## GOAL OF THE EXERCISE
The word "that" marks the lines to keep; find each one in the data and copy it.

Source records:
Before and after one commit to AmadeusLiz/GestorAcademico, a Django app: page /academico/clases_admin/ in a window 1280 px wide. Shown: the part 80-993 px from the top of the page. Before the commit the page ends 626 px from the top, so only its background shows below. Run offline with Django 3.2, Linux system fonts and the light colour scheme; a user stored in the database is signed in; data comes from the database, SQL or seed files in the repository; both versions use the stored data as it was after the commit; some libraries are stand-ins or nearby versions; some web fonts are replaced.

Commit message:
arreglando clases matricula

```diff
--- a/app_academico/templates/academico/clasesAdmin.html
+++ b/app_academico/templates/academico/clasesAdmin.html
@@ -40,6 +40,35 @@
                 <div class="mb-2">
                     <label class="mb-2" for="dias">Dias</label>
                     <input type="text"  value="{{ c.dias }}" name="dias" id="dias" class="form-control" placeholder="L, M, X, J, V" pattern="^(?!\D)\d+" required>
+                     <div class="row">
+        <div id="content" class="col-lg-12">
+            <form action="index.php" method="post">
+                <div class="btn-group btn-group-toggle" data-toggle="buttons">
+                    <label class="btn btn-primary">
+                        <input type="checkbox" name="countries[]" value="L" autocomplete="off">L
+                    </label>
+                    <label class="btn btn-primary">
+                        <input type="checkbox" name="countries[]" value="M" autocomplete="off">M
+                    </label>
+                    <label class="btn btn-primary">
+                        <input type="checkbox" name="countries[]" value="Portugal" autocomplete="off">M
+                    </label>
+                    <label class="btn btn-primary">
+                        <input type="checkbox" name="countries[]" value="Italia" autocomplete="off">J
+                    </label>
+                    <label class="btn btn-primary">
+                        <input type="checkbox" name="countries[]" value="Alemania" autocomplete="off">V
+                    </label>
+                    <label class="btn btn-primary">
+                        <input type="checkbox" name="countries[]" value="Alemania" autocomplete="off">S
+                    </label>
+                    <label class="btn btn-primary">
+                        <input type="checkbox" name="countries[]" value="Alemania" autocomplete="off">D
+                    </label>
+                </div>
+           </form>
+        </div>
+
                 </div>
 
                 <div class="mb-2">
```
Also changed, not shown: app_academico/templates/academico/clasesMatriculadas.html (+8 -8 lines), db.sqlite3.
==
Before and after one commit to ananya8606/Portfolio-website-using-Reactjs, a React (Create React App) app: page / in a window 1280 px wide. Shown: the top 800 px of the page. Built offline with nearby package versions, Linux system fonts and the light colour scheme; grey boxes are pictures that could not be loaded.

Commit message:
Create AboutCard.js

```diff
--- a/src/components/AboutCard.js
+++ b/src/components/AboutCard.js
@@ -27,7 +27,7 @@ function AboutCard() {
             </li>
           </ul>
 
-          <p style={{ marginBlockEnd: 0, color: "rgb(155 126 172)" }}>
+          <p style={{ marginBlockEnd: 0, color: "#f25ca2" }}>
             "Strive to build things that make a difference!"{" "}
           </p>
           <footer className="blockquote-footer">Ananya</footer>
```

## REPLY TO THE TASK
Before and after one commit to ananya8606/Portfolio-website-using-Reactjs, a React (Create React App) app: page / in a window 1280 px wide. Shown: the top 800 px of the page. Built offline with nearby package versions, Linux system fonts and the light colour scheme; grey boxes are pictures that could not be loaded.
             "Strive to build things that make a difference!"{" "}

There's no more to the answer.